■ Work request
Scan the material that follows. Copy every line containing the word "mode".

■ Information
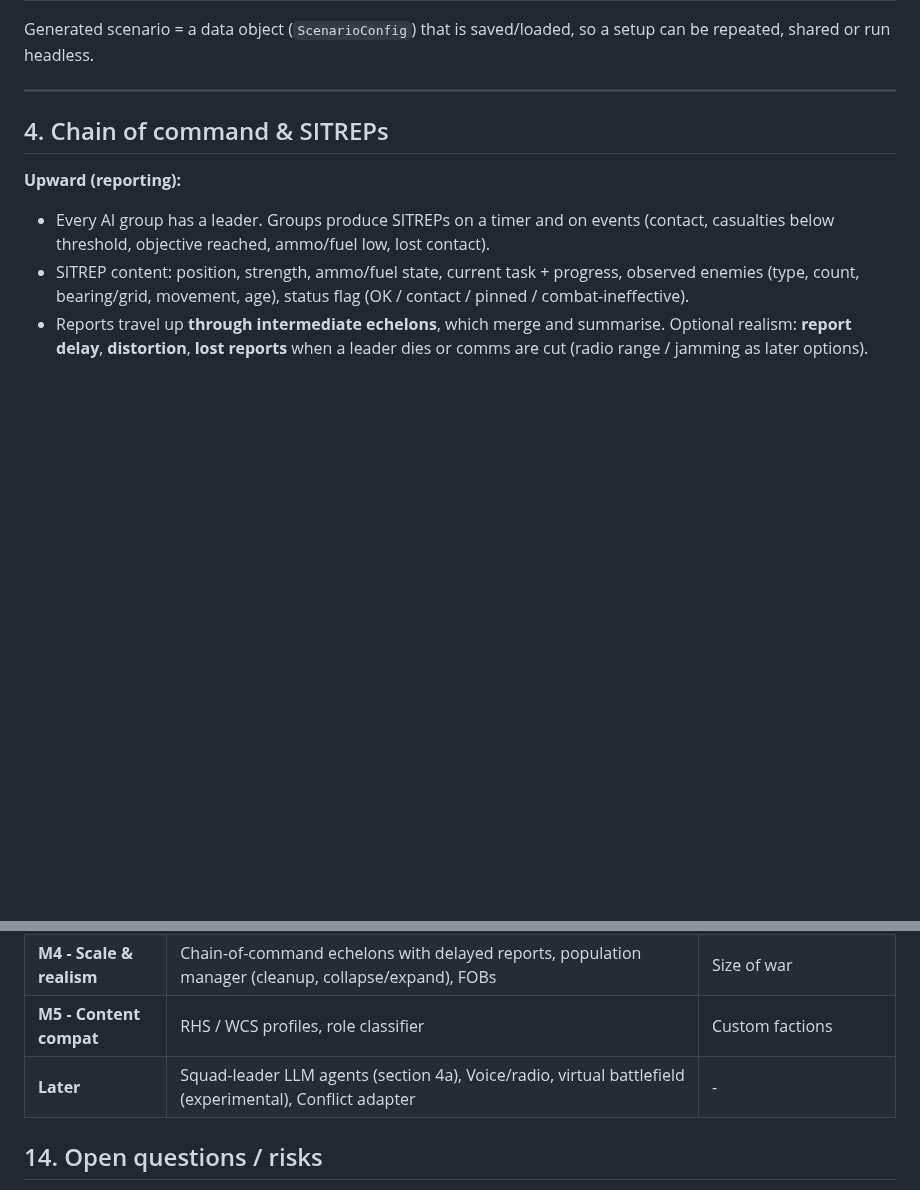
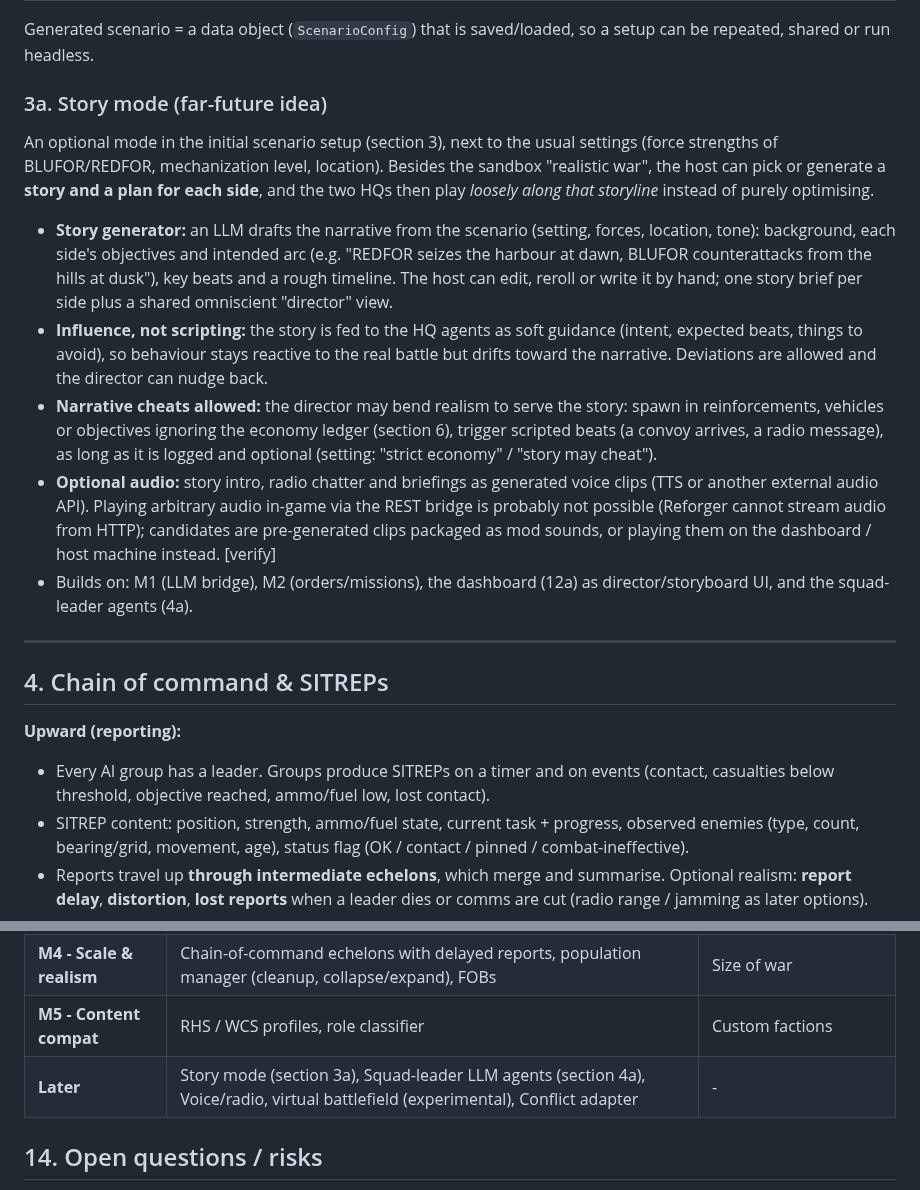
Before and after one commit to underlines/reforger-clausewitz, a Markdown page: dev/VISION.md, 2 parts joined by grey strips. Rendered like a GitHub page; blank space fills up the shorter version.

Commit message:
Vision: story mode (far-future)
Co-Authored-By: Claude Sonnet 5.5 <noreply@anthropic.com>

```diff
--- a/dev/VISION.md
+++ b/dev/VISION.md
@@ -121,6 +121,16 @@ A lobby UI shown to the first (admin) player before the war starts. Dedicated-se
 | Other | Time of day / weather, reinforcement waves, whether LLM may use arty/air, difficulty (AI skill), random seed |
 
 Generated scenario = a data object (`ScenarioConfig`) that is saved/loaded, so a setup can be repeated, shared or run headless.
+
+### 3a. Story mode (far-future idea)
+
+An optional mode in the initial scenario setup (section 3), next to the usual settings (force strengths of BLUFOR/REDFOR, mechanization level, location). Besides the sandbox "realistic war", the host can pick or generate a **story and a plan for each side**, and the two HQs then play *loosely along that storyline* instead of purely optimising.
+
+- **Story generator:** an LLM drafts the narrative from the scenario (setting, forces, location, tone): background, each side's objectives and intended arc (e.g. "REDFOR seizes the harbour at dawn, BLUFOR counterattacks from the hills at dusk"), key beats and a rough timeline. The host can edit, reroll or write it by hand; one story brief per side plus a shared omniscient "director" view.
+- **Influence, not scripting:** the story is fed to the HQ agents as soft guidance (intent, expected beats, things to avoid), so behaviour stays reactive to the real battle but drifts toward the narrative. Deviations are allowed and the director can nudge back.
+- **Narrative cheats allowed:** the director may bend realism to serve the story: spawn in reinforcements, vehicles or objectives ignoring the economy ledger (section 6), trigger scripted beats (a convoy arrives, a radio message), as long as it is logged and optional (setting: "strict economy" / "story may cheat").
+- **Optional audio:** story intro, radio chatter and briefings as generated voice clips (TTS or another external audio API). Playing arbitrary audio in-game via the REST bridge is probably not possible (Reforger cannot stream audio from HTTP); candidates are pre-generated clips packaged as mod sounds, or playing them on the dashboard / host machine instead. [verify]
+- Builds on: M1 (LLM bridge), M2 (orders/missions), the dashboard (12a) as director/storyboard UI, and the squad-leader agents (4a).
 
 ---
 
@@ -335,7 +345,7 @@ Own game mode `CLW_GameMode` (see `notes/decision-game-mode.md`). Live status: `
 | **M3 - Mechanized & intel** | Player requests via chat, approach to be chosen (section 5a, option A or B); Vehicle groups, embark/dismount, convoys; map markers, expiry, player reports, setup screen | Vehicle AI, humans in the loop |
 | **M4 - Scale & realism** | Chain-of-command echelons with delayed reports, population manager (cleanup, collapse/expand), FOBs | Size of war |
 | **M5 - Content compat** | RHS / WCS profiles, role classifier | Custom factions |
-| **Later** | Squad-leader LLM agents (section 4a), Voice/radio, virtual battlefield (experimental), Conflict adapter | - |
+| **Later** | Story mode (section 3a), Squad-leader LLM agents (section 4a), Voice/radio, virtual battlefield (experimental), Conflict adapter | - |
 
 ## 14. Open questions / risks
 
```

■ Finished task
Vision: story mode (far-future)
+### 3a. Story mode (far-future idea)
+An optional mode in the initial scenario setup (section 3), next to the usual settings (force strengths of BLUFOR/REDFOR, mechanization level, location). Besides the sandbox "realistic war", the host can pick or generate a **story and a plan for each side**, and the two HQs then play *loosely along that storyline* instead of purely optimising.
@@ -335,7 +345,7 @@ Own game mode `CLW_GameMode` (see `notes/decision-game-mode.md`). Live status: `
+| **Later** | Story mode (section 3a), Squad-leader LLM agents (section 4a), Voice/radio, virtual battlefield (experimental), Conflict adapter | - |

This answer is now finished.